Now let’s see the ParseNumber method:

        private int ParseNumber()
        {
            if (_tokens.Current is NumberConstantToken)
            {
                return (_tokens.Current as NumberConstantToken).Value;
            }

            throw new Exception("Expected a number constant but found " + _tokens.Current);
        }

As you see this method just returns the value of the number from our Token.

I told you this is gonna be simple :)

OK lets now see the main method of the Parser that uses the methods explained above:

        public int Parse()
        {
            var result = 0;
            while (_tokens.MoveNext())
            {
                result = ParseExpression();

                if (_tokens.MoveNext())
                {
                    if (_tokens.Current is OperatorToken)
                    {
                        var op = _tokens.Current;

                        var secondNumber = Parse();
                        if (op is PlusToken)
                        {
                            return result + secondNumber;
                        }
                        if (op is MinusToken)
                            return result - secondNumber;

                        throw new Exception("Unsupported operator: " + op);

                    }
                    throw new Exception("Expecting operator after expression, but got " + _tokens.Current);
                }
            }

            return result;
        }

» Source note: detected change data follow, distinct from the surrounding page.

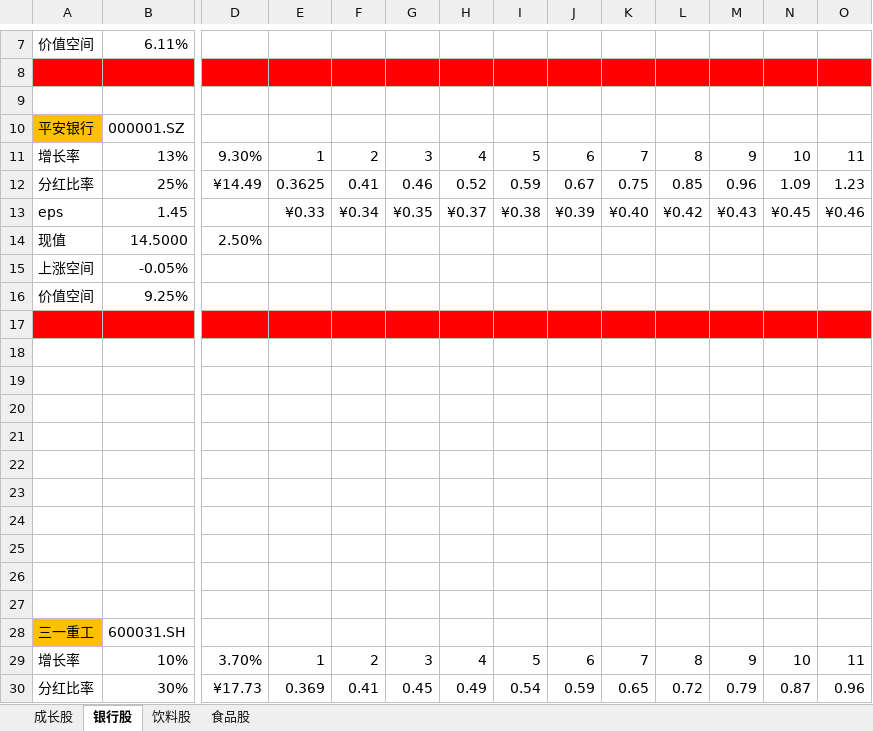
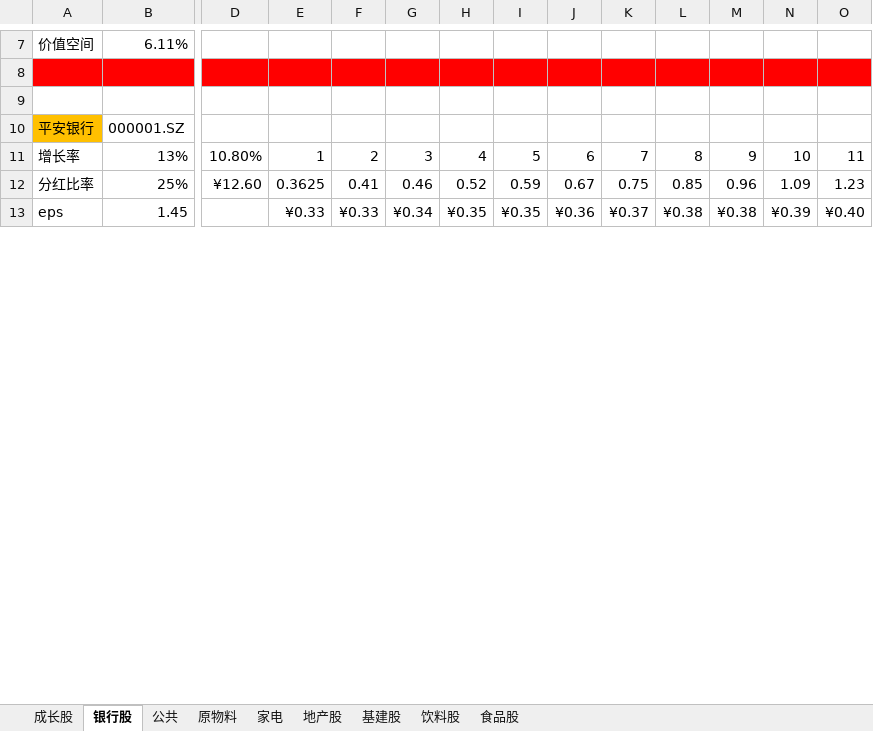
Before and after one commit to jackzhengpinwen/-Financial-market-experience, an Excel workbook: 投资心得/DCF估值.xlsx, sheet 银行股, drawn as a sheet; only a part is shown, gaps mark what is left out; values as stored, in another font and other column widths than the file's, no borders; removed rows and columns are numbered as before the commit, all else as after; rows hold the shown columns only; the diff covers the shown part only; the diff names each change by its address in the sheet, - before the commit and + after, or states it on an @@ line.

```diff
--- a/投资心得/DCF估值.xlsx (sheet 银行股)
+++ b/投资心得/DCF估值.xlsx (sheet 银行股)
+sheet tab: 公共
+sheet tab: 原物料
+sheet tab: 家电
+sheet tab: 地产股
+sheet tab: 基建股
-D11: 9.30%
+D11: 10.80%
-D12: ¥14.49
+D12: ¥12.60
-row 13: eps | 1.45 |  | ¥0.33 | ¥0.34 | ¥0.35 | ¥0.37 | ¥0.38 | ¥0.39 | ¥0.40 | ¥0.42 | ¥0.43 | ¥0.45 | ¥0.46
-row 14: 现值 | 14.5000 | 2.50%
-row 15: 上涨空间 | -0.05%
-row 16: 价值空间 | 9.25%
-row 13: (empty)
+row 13: eps | 1.45 |  | ¥0.33 | ¥0.33 | ¥0.34 | ¥0.35 | ¥0.35 | ¥0.36 | ¥0.37 | ¥0.38 | ¥0.38 | ¥0.39 | ¥0.40
-A13:O13 fill: #FF0000
+A13:O13 fill: none
-row 18: (empty)
-row 19: (empty)
-row 20: (empty)
-row 21: (empty)
-row 22: (empty)
-row 23: (empty)
-row 24: (empty)
-row 25: (empty)
-row 26: (empty)
-row 27: (empty)
-row 28: 三一重工 | 600031.SH
-row 29: 增长率 | 10% | 3.70% | 1 | 2 | 3 | 4 | 5 | 6 | 7 | 8 | 9 | 10 | 11
-row 30: 分红比率 | 30% | ¥17.73 | 0.369 | 0.41 | 0.45 | 0.49 | 0.54 | 0.59 | 0.65 | 0.72 | 0.79 | 0.87 | 0.96
```
Also changed, not shown: 163 removed rows, 37 edited cells and cell formats elsewhere in this sheet, sheet 食品股, sheet 饮料股, formulas that keep their value, 投资心得/everyweak.xlsx, 投资心得/交易记录.xlsx, 11 other files.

This is where it all happens, the Parse method calls ParseExpression to get first Expression, and then – if there are more tokens and first one is OperatorToken, we call recursively again Parse and therefore parse next expression and get its result, and then we do the operation based on the Operator, and then inside of that call if needed we call Parse again recursively, and then the next one, and way we go down the rabbit hole…

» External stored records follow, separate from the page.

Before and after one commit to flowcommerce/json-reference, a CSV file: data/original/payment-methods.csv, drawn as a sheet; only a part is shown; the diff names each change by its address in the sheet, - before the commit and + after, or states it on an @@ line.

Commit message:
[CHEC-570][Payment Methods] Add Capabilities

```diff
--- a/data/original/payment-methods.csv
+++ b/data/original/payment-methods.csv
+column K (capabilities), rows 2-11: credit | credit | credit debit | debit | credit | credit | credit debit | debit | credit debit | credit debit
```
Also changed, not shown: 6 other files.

I told you this was fun :)

Tests

Whole solution is built with Test-First because the idea of Parsers and Tokenizers fit very well with unit testing. If you are interested in this check out the project PlusMinusParser.Tests where there are tests for both the Tokenizer and the Parser. All of them pass an input expressions and expect certain results – integer as solution of the expression (for Parser) or list of Tokens (for Tokenizer).

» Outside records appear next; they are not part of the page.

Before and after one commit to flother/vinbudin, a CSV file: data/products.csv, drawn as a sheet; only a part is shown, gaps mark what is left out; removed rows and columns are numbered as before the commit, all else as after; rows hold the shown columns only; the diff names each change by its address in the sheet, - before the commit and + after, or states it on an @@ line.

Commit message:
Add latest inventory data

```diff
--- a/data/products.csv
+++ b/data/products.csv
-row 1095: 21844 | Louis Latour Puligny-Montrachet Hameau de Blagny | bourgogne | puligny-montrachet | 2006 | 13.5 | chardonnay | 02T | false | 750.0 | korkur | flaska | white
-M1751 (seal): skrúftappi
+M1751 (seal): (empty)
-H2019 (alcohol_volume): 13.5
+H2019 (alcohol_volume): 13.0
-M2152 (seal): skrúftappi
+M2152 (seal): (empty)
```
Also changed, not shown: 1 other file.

Here are some tests for Parser (Note that im using NUnit’s TestCase attribute):

    [TestFixture]
    public class PlusMinusParserUnitTests
    {
        [TestCase("1", ExpectedResult = 1)]
        [TestCase("2", ExpectedResult = 2)]
        [TestCase("1+1", ExpectedResult = 2)]
        [TestCase("1+1+1", ExpectedResult = 3)]
        [TestCase("1-1", ExpectedResult = 0)]
        [TestCase("0-0", ExpectedResult = 0)]
        [TestCase("0-1", ExpectedResult = -1)]
        [TestCase("1+2+3+4+5+6", ExpectedResult = 21)]
        [TestCase("100-100", ExpectedResult = 0)]
        [TestCase("100-100+1", ExpectedResult = 1)]
        [TestCase("100-100+100", ExpectedResult = 100)]
        [TestCase("1 2", ExpectedException = typeof(Exception))]
        [TestCase("+", ExpectedException = typeof(Exception))]
        [TestCase("++", ExpectedException = typeof(Exception))]
        [TestCase("--", ExpectedException = typeof(Exception))]
        [TestCase("+-", ExpectedException = typeof(Exception))]
        [TestCase("-+", ExpectedException = typeof(Exception))]
        [TestCase("-", ExpectedException = typeof(Exception))]
        [TestCase("1-1 2", ExpectedException = typeof(Exception))]
        [TestCase("10-100", ExpectedResult = -90)]
        public int CanParseExpressions(string expression)
        {
            var tokens = new PlusMinusTokenizer().Scan(expression);
            var parser = new PlusMinusParser(tokens);
            var res = parser.Parse();
            return res;
        }

Where next?

Well now that we have a solid basic understanding on how to build simple parsers, we can go wild and invent different grammars and build parsers for them. Having this in your tool-belt can be very handy when you encounter tasks that need to parse text.

In one of the next posts i will implement some more complex parsers so stay tuned…

If you want to see the full source code check out my PlusMinusParser repository on GitHub.